Most market watchers have long expected that Sears (NASDAQ:SHLDQ) would wind up a casualty of the e-commerce revolution. But as MarketFoolery host Chris Hill and senior analysts Jason Moser and Matt Argersinger remind us in this segment, that was not always inevitable. The real cause for the retailer's decline, they say, lays in the strategies and decisions of CEO Eddie Lampert, who treated it more as a tool for financial legerdemain, and less as a business that he could or should try to improve.
A full transcript follows the video.
This video was recorded on Oct. 10, 2018.
Chris Hill: In news that really can't be a surprise to anyone who has a basic understanding of how math works, Sears has hired advisors to help the company prepare for bankruptcy. Shares of Sears down 35% today.
Matt Argersinger: Yeah, once you DIP, there's no going back. When I say "DIP," I mean debtor in possession, which is the loan they're seeking, which is a loan that provides short-term financing. It's the most senior of debts that you get when you're in bankruptcy, just to keep the business and the lights on until everything can be sorted out. That's what's happened to Sears.
Chris, as you said, it's really no surprise that we're here. What's most surprising to me is actually how we got here. Step back 20 years ago, you could have said, "The world is changing a little bit. I can see this e-commerce thing going. I can see Walmart and Target having all this success. Sears feels a little behind. The stores are older, the catalog business isn't as strong as it used to be. Eventually, maybe, this is a retailer that's not going to be around." But what happened was, it had this weird end to it, which is, Eddie Lampert comes in, and it becomes a story of not just a retailer that's going bad, but a financial engineering story. A value investor with a great track record at the time comes in, he buys Kmart, then mergers Kmart with Sears. It becomes a real estate play, it becomes an asset play. It becomes, "I can raise money, I can pay down debt, I can buy back stock. I can create this investment vehicle that'll be really successful."

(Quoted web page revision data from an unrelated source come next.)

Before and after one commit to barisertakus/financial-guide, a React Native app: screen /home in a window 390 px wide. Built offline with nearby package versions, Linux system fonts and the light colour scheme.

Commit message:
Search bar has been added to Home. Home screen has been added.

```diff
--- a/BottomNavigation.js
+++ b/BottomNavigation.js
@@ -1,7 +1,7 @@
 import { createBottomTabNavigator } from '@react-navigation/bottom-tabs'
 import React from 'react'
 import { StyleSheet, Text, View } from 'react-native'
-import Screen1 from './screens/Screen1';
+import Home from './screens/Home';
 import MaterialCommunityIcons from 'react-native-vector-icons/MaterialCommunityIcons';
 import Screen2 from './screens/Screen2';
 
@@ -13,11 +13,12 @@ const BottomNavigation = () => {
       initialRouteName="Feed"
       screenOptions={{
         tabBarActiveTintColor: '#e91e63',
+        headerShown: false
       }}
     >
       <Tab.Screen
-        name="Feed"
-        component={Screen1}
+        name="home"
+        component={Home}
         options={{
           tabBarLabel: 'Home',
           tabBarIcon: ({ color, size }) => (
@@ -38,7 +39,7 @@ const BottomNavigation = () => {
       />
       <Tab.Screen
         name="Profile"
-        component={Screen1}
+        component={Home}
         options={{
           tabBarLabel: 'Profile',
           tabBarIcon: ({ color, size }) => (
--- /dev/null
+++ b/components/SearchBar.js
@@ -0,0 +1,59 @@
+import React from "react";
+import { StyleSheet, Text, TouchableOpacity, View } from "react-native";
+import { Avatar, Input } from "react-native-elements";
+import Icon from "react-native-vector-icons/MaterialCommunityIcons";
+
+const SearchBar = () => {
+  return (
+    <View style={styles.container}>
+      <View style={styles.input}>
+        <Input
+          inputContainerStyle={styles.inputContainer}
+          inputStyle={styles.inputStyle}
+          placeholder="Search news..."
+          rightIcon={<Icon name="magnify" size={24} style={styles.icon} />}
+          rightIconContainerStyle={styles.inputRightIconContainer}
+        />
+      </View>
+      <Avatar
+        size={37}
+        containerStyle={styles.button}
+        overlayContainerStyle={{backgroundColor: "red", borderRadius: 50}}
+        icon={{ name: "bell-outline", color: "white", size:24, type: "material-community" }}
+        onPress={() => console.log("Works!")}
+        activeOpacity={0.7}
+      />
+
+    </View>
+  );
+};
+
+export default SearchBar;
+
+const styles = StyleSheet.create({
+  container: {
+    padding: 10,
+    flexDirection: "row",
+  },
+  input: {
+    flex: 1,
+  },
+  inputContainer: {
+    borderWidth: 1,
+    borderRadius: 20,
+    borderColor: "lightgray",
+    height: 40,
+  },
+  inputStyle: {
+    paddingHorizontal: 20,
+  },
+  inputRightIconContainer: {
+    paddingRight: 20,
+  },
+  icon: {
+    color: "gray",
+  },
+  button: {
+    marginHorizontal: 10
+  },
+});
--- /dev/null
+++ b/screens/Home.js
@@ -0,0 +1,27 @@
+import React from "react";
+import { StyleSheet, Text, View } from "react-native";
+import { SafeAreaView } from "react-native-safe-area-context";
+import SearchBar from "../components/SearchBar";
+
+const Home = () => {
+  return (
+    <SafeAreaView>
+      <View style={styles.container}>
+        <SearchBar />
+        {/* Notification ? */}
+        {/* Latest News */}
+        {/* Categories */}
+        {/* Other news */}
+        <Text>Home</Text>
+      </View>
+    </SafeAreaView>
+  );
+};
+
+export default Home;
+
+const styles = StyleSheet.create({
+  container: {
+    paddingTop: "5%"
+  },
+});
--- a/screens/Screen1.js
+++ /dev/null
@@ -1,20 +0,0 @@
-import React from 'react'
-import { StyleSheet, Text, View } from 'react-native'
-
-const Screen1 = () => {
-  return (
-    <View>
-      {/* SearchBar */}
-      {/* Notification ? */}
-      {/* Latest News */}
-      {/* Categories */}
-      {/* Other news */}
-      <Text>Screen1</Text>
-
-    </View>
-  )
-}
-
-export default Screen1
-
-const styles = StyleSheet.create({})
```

But it was always built on a crumbling foundation, which is the Sears business. All of that other stuff didn't put customers back in the stores. Stores declined over time. There was no reinvestment in the core business. I think that was ultimately what happened, and it's why we're here today, with Sears essentially on the verge of bankruptcy.
Hill: The Wall Street Journal had a line today. For people who are not looking at the business news every day, for people who are not focused on investing every day, it's probably easy to just say, "Well, this is the narrative that has played out over the last 20 years, which is the rise of e-commerce and bricks and mortar going down." The line in the Journal is, "The company was not helped by Mr. Lampert's unconventional approach to retailing," pointing out that, among other things, he really resisted investing in upgrading the stores and that sort of experience.
One other thing I'll throw in there with the financial engineering is the brands that Sears owned, that was part of Lampert's strategy, as well. "Well, if we need a little bit of money, we can sell those." They sold off the tool brand that they had.
Argersinger: Craftsman, Lands' End was spun off.
Hill: Yeah. It's kind of sad to see, but, again -- I was saying this right before we started taping -- I'm not sure what I'm more surprised by, the fact that we've been doing this show for nearly eight years, or that we've been talking about Sears going bankrupt for nearly eight years, and they're still in business!
Jason Moser: That headline is killing me. It talks about possible bankruptcy. I mean, come on, man! This thing is imminent! Just say that they're getting everything in order to go ahead and file for bankruptcy. It's imminent! It's not possible anymore!